• **YOUR OBJECTIVE**
Records follow. Select each line holding "NONE".

▼

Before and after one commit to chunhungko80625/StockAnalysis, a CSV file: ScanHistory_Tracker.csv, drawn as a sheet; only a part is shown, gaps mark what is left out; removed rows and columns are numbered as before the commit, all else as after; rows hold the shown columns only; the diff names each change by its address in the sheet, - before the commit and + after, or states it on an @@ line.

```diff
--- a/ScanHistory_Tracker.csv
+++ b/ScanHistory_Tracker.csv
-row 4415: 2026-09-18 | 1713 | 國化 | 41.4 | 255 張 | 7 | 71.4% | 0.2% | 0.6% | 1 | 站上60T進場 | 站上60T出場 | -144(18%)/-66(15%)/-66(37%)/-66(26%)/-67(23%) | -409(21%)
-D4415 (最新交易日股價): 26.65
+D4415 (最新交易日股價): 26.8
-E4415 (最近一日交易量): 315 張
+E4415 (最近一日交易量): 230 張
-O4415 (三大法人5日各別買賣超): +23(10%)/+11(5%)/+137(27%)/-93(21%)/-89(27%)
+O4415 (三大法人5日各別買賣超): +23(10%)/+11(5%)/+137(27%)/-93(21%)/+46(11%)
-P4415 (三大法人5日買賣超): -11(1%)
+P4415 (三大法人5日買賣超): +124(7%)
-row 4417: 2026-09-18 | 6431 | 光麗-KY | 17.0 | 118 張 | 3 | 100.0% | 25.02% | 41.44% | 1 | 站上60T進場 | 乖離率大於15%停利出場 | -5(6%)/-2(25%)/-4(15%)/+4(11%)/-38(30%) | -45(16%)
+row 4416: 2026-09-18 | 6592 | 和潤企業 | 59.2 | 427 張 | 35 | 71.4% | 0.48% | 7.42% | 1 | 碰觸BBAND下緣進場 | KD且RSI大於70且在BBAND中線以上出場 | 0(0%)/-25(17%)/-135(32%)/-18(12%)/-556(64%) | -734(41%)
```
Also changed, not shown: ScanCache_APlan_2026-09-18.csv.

▲
▼

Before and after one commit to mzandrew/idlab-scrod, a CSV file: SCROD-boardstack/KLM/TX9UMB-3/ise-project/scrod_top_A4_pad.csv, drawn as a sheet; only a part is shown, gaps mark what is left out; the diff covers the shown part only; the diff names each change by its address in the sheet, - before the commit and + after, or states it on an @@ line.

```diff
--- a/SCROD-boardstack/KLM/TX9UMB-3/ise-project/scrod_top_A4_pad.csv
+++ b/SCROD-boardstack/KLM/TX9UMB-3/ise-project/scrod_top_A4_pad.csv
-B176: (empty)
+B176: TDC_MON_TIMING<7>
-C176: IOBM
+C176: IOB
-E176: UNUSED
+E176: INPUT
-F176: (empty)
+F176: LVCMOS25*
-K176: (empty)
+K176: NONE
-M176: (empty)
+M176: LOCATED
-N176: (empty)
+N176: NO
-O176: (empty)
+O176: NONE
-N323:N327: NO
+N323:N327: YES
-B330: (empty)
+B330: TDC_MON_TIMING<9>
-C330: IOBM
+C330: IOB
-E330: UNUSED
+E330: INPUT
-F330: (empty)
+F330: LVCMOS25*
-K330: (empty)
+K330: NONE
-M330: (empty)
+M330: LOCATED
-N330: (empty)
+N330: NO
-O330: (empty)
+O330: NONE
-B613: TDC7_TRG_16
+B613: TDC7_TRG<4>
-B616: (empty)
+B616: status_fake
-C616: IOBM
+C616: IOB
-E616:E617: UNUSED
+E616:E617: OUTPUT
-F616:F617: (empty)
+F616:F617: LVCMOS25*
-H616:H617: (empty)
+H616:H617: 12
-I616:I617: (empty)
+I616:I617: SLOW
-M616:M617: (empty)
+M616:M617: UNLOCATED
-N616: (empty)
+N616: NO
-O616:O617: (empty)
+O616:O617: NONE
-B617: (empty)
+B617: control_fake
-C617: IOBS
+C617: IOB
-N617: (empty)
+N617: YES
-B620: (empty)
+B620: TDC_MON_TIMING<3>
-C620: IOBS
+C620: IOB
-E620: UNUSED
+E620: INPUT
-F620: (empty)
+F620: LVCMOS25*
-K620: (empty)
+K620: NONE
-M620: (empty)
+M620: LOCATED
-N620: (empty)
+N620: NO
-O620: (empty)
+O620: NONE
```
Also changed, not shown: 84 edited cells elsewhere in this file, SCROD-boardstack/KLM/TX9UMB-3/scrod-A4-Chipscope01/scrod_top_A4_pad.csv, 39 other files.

▲

• **WRITTEN SOLUTION**
+K176: NONE
+O176: NONE
+K330: NONE
+O330: NONE
+O616:O617: NONE
+K620: NONE
+O620: NONE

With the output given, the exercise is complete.